I’m not sure if I written about this before. If so, I apologize.
Christmas window displays in department stores seem to suspend time, stopping us in our determined shopping tracks and sending us into a revery of memory and a bit of nostalgic longing. Simpson’s in Halifax, Eaton’s in Toronto, Ogilvie’s in Montreal, Woodward’s in Vancouver. Elves, toy maker’s shops, Santa and the missus checking lists, baking cookies, animals on Hans Brinker skates seeming to glide on mirrored glass, one leg pinned to the ice, the other stretched out behind like a scarf in a stiff wind. All animated. Hammers gently up and gently down on a train car or a doll’s shoe, a bunny pirouetting on a skate, defying the laws of physics in its languid speed or lack thereof , a woodsman in an eternal effort to chop down a Christmas tree with a tiny hatchet that always falls short of the tree trunk. A dozen alternating up-down-sideways and back movements, jerky and stiff – enchanting to kids and a lift to the hearts of adults.
And then there’s Mill Brothers in downtown Halifax, the clothing and cosmetics store, not the singing group.
Our first Christmas season in Halifax lacked snow but was gripped with cold. I was walking home late one December night on the street side opposite to Mill Brothers store, and from a half block away, I saw the lights in the window and some small figures moving in the familiar slow manner of old clockwork animations.
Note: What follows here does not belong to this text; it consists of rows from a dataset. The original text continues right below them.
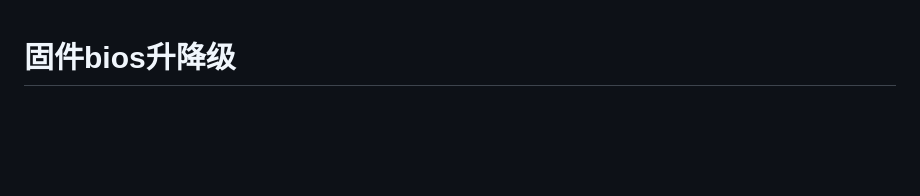
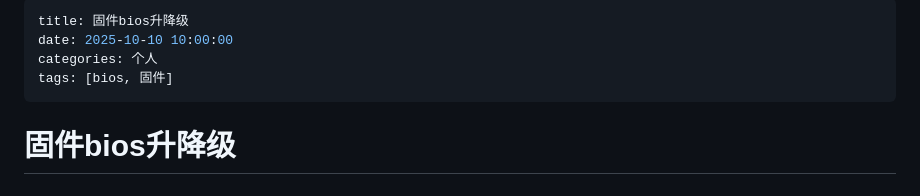
Before and after one commit to yzewei/yzewei.github.io, a Markdown page: posts/固件bios升降级.md, the part around one of its changes. Rendered like a GitHub page; blank space fills up the shorter version.

Commit message:
update 固件bios升降级.md
Signed-off-by: yzewei <yangzewei@loongson.cn>

```diff
--- a/posts/固件bios升降级.md
+++ b/posts/固件bios升降级.md
@@ -1,3 +1,9 @@
+---
+title: 固件bios升降级
+date: 2025-10-10 10:00:00
+categories: 个人
+tags: [bios, 固件]
+---
 # 固件bios升降级
 
 # 1. 背景
```
Also changed, not shown: other parts of posts/固件bios升降级.md (+10 -10 lines).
I felt a lift and a brightening of my mood which has been less than sunny that first year home. A Christmas window display. I bounded across the street.
Some swear by instinct to save them from undue unpleasantness, but I lack that gene. If I had it, I would not have crossed that deserted street and trotted up the sidewalk to gaze in at the display. I would have kept on walking down the silent street, on to my home and its abundant creature comfort.
When I reached the window, I was buoyed by the thought of a cheery little tableau. What I saw was a snowy scene of misery. There, in a little coffin, lay an almost dead Snow White, hands folded just below her heart which every seven or eight seconds would rise up briefly and fall back into her still body. Around her, seven distraught dwarfs silently grieved. Tiny fists were curled up close to their bright eyes as if to stop the teardrop crystals that had been glued to their cheeks. Snow White continued to lie in her chilly repose, her breast thumping out a weak swelling every three or four imagined breaths. A few animals gazed on, bewildered and frozen. It was horrible and sad.
I walked home pondering what kind of thinking compelled a merchant to say yes to that. Santa’s Workshop – no. Skating Bunnies – no. Victorian Family Decorating Christmas Tree – no. Dying Snow White – yes. Just the ticket.
When I reached the corner of my street, I cut across on a diagonal to save a second or two of time. As I stepped on a manhole cover, I looked down and read the embossed name on it. “Silent Night” it read. It was somehow sweet, and made up for the Mills Brothers Christmas Window, but I wondered how it came to be. “Silent Night” – a wish and a promise, I guess.
A wish and a promise, I guess. Before Christmas, I’m going to try to snap some pictures of the aforementioned scenes. Please write me if you have similar stories and/or pictures. It can’t just be Halifax, can it?